Burton and others say the government has a lot of tools at their disposal to punish contractors for poor performance on a contract or for other issues.
Eric Crusius, a procurement attorney with Holland & Knight, said agencies can terminate a contract, write a negative past performance review, both of which should have a desired effect that doesn’t potentially harm the future of a company and their employees.
“The agency that contracts with the contractor often has the best insight of the contractor’s conduct and present responsibility,” he said. “Further, the contracting agency best understands the practical implications of a debarment, like is the company vital to their supply chain?”
Crusius said Justice would have no insight into those details, which could cause bigger problems for agencies.
Ways to improve S&D
The suspension and debarment process is far from perfect, experts say.
Barbara Kinosky, the managing partner of Centre Law and Consulting, said agencies too often go after small businesses because they have fewer resources to fight back.
She said the senators correctly pointed out that cases against companies like Balfour Beatty or Schneider Electric are much more difficult to win than those against small businesses.
“I have been retained, as an expert witness, in several matters that involve False Claims Act issues and suspension or debarment. I have noticed from my experience that DOJ appears to prefer proceedings against small businesses who do not have the legal budget to hire platoons of attorneys,” she said. “I suspect that Balfour Beatty has the luxury of having lobbyists on Capitol Hill, something most small businesses do not have. And let’s add to the mix, how difficult it would be for the military to find another contractor for badly needed housing. On the record it appears that Balfour, a repeat offender, should be debarred. And so should Avanos Medical who put medical lives at risk. But Avanos just reported operating profit of $46 million. So I ask the question, who is the easier target?”
Burton said if there was one area where DoJ could be more helpful around suspension and debarment, it would be how they share information with agencies.
He said there are cases where agencies need to take protective action and issue a suspension but can’t because DoJ prosecutors will not share information during an investigation.

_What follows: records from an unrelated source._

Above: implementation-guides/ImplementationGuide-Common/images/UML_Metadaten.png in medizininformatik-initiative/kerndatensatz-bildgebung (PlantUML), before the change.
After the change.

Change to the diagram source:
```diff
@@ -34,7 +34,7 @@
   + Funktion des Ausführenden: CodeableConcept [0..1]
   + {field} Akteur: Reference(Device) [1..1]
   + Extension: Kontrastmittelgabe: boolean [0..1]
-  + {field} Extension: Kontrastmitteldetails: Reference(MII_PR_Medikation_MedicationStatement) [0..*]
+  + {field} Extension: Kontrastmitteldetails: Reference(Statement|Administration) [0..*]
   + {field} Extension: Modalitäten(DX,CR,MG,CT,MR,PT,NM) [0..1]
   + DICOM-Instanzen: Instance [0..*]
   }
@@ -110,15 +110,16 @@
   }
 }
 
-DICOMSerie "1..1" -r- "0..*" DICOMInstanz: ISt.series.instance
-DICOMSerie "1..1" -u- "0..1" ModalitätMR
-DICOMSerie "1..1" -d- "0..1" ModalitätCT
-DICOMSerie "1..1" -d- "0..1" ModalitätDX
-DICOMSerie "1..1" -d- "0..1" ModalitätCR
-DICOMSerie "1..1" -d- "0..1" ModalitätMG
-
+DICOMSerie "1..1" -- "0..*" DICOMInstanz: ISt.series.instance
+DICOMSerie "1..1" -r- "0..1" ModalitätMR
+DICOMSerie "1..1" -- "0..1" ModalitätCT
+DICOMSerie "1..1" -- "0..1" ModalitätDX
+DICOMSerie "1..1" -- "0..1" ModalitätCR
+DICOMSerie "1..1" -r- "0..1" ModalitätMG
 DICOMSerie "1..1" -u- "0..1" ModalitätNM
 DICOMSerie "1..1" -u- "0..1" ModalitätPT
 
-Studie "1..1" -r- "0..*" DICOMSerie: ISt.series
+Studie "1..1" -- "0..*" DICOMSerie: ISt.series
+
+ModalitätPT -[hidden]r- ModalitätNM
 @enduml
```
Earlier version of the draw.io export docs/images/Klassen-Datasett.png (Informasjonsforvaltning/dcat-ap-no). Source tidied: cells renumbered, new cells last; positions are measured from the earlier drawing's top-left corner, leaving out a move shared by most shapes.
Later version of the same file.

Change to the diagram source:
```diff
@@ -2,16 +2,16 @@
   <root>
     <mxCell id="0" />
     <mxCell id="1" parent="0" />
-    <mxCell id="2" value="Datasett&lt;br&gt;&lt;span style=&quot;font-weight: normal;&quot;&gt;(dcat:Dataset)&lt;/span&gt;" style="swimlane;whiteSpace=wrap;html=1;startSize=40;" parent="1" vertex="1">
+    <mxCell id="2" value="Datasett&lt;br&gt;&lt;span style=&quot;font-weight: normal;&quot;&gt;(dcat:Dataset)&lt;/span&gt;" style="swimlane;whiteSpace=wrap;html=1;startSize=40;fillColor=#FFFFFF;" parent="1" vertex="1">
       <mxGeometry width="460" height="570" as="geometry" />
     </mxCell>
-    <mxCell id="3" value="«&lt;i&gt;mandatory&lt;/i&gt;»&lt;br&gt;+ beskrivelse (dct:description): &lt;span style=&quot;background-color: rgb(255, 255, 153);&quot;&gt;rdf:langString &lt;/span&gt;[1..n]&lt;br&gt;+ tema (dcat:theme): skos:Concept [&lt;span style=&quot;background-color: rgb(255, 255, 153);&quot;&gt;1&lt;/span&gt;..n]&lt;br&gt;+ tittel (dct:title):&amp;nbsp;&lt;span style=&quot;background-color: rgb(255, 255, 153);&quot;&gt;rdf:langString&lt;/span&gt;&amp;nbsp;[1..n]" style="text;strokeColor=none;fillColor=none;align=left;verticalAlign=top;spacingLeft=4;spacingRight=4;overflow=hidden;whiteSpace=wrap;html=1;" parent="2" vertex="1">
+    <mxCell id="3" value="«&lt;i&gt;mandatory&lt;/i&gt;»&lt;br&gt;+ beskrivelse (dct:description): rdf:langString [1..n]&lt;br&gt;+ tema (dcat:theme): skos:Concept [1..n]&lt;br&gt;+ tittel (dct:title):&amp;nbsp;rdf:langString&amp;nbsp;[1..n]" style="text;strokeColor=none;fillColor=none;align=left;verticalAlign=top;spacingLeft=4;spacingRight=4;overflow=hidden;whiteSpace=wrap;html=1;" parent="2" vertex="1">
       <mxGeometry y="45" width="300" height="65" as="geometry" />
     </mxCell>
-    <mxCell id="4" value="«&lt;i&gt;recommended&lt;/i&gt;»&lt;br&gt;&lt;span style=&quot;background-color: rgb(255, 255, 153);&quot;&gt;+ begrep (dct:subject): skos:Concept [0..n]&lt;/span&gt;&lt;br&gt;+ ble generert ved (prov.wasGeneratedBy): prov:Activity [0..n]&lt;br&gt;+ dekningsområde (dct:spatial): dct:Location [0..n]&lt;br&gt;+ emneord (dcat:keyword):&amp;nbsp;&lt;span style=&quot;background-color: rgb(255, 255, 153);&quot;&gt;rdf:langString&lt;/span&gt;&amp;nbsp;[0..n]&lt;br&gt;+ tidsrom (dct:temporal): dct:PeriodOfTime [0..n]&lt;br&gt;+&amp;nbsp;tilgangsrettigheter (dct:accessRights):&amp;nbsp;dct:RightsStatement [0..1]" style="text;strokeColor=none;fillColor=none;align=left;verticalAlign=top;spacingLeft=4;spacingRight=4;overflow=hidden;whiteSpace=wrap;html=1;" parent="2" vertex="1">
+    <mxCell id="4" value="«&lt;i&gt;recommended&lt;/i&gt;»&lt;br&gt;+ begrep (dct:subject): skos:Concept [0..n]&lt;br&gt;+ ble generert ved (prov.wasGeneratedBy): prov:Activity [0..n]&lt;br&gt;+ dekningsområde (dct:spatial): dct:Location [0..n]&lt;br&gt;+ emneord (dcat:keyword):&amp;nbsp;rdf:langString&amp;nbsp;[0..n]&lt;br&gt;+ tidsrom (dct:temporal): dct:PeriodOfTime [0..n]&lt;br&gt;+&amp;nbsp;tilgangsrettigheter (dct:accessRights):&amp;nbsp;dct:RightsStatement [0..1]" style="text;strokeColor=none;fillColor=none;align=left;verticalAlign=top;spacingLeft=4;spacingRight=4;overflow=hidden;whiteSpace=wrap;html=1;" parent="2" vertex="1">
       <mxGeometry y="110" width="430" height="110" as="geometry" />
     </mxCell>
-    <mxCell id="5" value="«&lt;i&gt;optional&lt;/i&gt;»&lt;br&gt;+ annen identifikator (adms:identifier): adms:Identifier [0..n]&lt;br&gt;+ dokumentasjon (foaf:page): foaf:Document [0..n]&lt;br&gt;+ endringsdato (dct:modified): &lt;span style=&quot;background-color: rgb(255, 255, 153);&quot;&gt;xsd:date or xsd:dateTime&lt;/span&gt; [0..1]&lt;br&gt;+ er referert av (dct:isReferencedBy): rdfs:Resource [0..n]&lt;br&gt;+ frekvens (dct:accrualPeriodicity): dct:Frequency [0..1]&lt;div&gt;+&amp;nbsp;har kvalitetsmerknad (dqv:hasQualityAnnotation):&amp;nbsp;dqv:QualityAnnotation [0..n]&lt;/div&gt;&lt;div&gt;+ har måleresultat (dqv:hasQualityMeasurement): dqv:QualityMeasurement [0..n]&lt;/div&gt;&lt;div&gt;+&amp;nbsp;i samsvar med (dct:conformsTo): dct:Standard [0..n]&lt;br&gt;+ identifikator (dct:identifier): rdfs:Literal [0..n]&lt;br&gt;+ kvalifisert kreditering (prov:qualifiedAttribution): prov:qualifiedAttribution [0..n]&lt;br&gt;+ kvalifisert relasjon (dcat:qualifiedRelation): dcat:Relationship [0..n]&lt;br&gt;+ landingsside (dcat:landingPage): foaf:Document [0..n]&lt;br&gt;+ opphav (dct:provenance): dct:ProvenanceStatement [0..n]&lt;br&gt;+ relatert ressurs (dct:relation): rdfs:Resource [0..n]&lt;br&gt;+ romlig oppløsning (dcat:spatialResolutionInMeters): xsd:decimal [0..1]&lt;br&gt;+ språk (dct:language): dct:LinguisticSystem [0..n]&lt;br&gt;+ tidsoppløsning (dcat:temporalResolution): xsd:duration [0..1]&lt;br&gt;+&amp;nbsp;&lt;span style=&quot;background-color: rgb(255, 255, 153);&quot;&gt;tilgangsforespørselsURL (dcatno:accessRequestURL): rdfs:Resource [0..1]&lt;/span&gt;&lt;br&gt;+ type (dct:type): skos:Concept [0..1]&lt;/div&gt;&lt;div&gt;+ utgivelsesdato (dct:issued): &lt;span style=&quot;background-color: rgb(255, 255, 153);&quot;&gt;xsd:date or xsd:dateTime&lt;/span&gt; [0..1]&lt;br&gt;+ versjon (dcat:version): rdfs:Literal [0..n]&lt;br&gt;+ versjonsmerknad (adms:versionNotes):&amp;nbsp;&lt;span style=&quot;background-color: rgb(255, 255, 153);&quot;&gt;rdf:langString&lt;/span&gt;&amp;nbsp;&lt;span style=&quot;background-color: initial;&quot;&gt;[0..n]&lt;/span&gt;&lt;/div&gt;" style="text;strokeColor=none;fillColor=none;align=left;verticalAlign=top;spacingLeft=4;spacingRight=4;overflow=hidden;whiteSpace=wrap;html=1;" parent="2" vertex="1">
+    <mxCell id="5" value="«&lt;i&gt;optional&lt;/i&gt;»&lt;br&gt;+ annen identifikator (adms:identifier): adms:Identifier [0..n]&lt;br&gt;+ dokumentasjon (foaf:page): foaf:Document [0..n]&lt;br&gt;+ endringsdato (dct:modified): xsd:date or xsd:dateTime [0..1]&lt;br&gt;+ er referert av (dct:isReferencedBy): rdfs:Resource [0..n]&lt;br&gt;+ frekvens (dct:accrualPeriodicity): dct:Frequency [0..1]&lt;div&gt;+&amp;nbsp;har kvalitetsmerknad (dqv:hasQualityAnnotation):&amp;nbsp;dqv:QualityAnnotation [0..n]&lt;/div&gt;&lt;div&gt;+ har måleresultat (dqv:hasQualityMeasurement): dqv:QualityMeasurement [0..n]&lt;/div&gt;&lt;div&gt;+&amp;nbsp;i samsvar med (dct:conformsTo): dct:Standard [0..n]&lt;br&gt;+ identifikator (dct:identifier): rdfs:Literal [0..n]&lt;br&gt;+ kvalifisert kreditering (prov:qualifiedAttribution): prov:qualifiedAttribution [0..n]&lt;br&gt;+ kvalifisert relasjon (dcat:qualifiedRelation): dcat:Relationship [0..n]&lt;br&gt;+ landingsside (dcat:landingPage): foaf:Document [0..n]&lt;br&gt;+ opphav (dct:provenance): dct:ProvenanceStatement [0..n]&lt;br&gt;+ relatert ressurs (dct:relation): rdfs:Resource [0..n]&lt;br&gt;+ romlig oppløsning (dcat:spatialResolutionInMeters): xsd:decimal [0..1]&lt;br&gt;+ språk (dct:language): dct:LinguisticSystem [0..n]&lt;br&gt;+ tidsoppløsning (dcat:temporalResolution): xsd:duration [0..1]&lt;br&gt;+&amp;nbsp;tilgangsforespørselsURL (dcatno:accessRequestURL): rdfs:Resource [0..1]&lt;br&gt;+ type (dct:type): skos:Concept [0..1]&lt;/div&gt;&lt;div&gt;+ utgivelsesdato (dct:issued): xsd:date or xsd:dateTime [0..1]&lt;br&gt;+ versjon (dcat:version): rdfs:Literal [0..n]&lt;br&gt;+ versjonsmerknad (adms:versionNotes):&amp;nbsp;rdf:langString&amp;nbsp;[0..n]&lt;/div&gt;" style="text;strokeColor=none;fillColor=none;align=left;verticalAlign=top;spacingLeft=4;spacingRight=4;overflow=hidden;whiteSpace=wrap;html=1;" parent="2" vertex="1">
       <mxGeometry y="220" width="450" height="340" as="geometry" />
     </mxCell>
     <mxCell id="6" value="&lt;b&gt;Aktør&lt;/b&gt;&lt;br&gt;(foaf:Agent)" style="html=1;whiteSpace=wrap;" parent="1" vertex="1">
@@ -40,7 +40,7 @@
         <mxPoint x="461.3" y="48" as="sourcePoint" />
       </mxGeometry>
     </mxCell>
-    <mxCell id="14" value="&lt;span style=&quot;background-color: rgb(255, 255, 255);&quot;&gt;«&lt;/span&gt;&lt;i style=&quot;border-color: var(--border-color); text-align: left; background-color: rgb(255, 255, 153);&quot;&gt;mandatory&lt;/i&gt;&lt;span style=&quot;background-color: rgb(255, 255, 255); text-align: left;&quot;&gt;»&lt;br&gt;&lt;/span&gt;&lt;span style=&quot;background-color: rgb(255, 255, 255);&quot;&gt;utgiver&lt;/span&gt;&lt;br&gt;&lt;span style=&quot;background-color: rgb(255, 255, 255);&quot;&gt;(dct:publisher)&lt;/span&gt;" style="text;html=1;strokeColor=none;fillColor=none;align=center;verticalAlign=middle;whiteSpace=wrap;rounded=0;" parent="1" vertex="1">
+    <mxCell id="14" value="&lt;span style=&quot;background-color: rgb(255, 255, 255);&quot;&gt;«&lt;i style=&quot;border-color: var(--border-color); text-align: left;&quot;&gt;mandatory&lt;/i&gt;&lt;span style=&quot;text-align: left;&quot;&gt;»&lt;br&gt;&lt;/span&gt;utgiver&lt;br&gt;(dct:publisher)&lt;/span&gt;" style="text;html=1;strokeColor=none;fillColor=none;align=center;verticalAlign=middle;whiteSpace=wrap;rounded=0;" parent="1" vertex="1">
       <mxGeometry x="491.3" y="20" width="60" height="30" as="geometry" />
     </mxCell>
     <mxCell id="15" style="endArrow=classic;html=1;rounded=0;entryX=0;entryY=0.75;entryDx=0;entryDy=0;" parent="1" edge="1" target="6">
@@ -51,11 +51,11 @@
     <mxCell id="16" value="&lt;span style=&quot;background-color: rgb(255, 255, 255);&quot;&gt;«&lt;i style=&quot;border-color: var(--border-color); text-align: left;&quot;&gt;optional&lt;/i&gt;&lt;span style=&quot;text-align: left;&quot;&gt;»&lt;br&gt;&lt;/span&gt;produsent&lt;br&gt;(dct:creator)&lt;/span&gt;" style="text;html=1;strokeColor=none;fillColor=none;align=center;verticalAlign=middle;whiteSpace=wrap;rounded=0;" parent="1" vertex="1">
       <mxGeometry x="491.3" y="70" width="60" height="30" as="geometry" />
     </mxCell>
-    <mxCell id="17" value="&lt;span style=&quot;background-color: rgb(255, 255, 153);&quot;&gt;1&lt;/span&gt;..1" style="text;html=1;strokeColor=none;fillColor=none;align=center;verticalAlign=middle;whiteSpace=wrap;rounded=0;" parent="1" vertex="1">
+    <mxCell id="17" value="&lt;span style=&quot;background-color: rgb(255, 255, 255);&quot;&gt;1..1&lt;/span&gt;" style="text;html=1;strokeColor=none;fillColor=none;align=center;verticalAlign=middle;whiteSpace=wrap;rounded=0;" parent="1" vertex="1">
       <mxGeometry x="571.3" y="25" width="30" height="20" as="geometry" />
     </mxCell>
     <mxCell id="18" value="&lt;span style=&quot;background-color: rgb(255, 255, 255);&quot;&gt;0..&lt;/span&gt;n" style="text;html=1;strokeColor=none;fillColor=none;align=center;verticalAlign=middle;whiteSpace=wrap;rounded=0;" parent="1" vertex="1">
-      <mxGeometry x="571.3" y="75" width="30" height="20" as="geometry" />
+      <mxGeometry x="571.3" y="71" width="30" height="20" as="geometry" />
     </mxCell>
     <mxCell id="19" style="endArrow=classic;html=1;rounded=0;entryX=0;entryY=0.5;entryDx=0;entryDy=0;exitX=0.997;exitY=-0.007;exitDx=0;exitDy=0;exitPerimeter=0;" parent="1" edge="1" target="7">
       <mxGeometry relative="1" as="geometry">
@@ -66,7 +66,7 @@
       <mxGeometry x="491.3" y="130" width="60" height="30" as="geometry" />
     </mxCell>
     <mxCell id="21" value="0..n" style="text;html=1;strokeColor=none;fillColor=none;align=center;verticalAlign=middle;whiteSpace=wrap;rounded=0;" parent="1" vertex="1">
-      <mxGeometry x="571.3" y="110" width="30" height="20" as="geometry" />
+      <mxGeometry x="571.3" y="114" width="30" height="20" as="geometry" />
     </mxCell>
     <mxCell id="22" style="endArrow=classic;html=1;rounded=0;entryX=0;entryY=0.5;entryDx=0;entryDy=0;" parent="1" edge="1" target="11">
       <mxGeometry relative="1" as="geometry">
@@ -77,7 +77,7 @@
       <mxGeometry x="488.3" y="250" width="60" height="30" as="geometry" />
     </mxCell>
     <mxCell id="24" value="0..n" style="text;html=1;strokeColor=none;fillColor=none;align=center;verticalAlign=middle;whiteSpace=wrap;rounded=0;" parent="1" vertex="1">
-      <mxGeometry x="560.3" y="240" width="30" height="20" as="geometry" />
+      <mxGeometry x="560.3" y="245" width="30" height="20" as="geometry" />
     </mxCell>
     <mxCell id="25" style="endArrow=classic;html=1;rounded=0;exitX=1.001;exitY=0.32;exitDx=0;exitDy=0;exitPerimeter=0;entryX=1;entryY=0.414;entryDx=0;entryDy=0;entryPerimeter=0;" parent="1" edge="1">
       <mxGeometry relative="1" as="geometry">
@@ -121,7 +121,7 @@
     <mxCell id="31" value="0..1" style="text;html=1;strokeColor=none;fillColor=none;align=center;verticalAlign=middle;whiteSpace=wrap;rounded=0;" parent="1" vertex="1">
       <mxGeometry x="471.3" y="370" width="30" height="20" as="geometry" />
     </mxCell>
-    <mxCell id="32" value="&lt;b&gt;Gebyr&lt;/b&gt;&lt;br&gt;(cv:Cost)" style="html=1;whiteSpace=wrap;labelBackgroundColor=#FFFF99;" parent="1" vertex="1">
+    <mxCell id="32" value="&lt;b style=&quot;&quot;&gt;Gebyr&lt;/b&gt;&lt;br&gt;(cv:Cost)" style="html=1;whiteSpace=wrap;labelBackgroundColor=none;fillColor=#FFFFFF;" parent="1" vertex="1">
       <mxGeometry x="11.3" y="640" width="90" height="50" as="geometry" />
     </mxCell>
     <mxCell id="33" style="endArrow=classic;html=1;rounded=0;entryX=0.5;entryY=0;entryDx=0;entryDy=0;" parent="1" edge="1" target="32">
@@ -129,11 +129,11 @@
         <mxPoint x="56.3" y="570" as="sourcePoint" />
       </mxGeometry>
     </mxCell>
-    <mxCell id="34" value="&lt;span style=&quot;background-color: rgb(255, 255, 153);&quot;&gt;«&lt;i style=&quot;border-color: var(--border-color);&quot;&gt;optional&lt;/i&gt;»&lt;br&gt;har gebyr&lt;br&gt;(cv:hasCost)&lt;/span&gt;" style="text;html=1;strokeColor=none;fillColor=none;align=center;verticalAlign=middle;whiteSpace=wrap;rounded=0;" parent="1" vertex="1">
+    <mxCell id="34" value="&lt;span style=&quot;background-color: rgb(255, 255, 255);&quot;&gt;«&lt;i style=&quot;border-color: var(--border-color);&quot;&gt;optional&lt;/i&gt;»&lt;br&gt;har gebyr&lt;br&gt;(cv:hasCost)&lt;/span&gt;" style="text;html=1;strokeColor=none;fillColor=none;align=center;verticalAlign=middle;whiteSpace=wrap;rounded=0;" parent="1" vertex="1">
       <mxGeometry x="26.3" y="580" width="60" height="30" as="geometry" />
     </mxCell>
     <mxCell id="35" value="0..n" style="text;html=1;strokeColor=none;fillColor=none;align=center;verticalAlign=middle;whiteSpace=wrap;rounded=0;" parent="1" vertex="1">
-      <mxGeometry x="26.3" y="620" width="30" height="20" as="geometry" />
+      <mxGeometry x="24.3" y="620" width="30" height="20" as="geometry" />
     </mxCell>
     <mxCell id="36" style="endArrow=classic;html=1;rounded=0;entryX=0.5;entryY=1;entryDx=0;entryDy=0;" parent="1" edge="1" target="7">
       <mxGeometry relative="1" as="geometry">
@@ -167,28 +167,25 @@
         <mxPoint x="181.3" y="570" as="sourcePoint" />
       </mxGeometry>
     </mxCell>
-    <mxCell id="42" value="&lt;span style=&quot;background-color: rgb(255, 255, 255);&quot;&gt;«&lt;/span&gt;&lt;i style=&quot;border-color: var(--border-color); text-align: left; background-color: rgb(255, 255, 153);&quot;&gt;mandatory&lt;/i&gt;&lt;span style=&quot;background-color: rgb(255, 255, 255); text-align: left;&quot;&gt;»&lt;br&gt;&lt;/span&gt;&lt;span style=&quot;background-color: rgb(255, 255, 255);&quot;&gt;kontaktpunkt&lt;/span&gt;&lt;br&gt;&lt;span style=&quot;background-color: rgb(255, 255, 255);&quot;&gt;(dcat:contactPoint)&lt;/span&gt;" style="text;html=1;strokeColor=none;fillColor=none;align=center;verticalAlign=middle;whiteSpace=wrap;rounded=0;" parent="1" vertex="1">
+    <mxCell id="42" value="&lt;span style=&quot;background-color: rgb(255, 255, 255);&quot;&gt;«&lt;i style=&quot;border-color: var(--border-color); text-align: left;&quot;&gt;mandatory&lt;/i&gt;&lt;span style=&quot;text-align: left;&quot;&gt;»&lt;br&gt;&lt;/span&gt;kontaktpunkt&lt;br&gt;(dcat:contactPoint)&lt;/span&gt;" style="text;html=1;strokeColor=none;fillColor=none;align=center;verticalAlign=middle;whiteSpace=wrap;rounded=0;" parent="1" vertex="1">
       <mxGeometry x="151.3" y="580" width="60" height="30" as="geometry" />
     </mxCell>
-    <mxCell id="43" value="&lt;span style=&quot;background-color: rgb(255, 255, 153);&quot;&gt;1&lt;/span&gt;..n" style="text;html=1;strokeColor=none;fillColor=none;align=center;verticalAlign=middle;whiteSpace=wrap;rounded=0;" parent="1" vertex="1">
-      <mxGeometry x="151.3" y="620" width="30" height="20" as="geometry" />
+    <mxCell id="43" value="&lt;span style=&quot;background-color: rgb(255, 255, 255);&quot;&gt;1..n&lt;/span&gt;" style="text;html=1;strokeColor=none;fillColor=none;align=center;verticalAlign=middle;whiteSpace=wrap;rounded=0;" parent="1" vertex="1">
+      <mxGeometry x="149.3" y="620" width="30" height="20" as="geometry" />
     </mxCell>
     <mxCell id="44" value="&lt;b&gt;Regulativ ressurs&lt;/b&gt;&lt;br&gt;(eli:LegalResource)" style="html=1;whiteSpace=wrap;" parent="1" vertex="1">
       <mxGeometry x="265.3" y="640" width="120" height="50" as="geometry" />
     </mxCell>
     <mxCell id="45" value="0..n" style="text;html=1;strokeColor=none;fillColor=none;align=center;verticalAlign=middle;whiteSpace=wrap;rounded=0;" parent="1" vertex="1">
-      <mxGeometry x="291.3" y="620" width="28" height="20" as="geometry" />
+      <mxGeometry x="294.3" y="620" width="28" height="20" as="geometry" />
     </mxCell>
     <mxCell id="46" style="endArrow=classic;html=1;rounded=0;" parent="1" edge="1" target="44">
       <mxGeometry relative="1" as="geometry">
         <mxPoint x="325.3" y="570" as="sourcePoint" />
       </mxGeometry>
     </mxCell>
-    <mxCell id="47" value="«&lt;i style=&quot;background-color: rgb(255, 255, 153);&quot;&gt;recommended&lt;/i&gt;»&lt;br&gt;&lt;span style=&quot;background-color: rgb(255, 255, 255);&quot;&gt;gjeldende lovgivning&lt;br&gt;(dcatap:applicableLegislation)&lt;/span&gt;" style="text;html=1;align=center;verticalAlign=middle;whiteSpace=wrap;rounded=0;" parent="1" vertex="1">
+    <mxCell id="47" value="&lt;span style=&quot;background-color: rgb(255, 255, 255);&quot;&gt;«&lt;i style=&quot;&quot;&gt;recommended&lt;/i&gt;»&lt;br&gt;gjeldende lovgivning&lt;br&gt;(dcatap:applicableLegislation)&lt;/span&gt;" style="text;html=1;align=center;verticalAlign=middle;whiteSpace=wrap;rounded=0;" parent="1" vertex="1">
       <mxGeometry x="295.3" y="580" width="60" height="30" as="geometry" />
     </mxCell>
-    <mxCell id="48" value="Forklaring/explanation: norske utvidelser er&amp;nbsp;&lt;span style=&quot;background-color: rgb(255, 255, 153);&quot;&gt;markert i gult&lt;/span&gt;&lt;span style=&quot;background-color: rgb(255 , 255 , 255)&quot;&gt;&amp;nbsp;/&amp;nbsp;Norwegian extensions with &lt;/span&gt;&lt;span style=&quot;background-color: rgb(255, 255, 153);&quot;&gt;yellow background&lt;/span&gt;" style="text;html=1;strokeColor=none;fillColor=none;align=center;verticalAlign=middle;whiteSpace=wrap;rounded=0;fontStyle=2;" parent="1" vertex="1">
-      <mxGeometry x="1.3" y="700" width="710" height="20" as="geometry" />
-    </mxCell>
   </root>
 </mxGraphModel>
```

“It’s important to understand that the idea of ‘adequate evidence’ is a low bar. DoJ doesn’t have to show everything, but some things would be incredibly helpful while not compromising an investigation,” Burton said. “The senators make a good point that there could be more activity in this whole area in respect to protecting the government. The numbers are rather surprisingly low, especially in view of problems we’ve seen with fraud regarding grant money through the American Rescue Plan Act. Agencies have been overly cautious and maybe in some instances S&D could be used more widely to protect government.”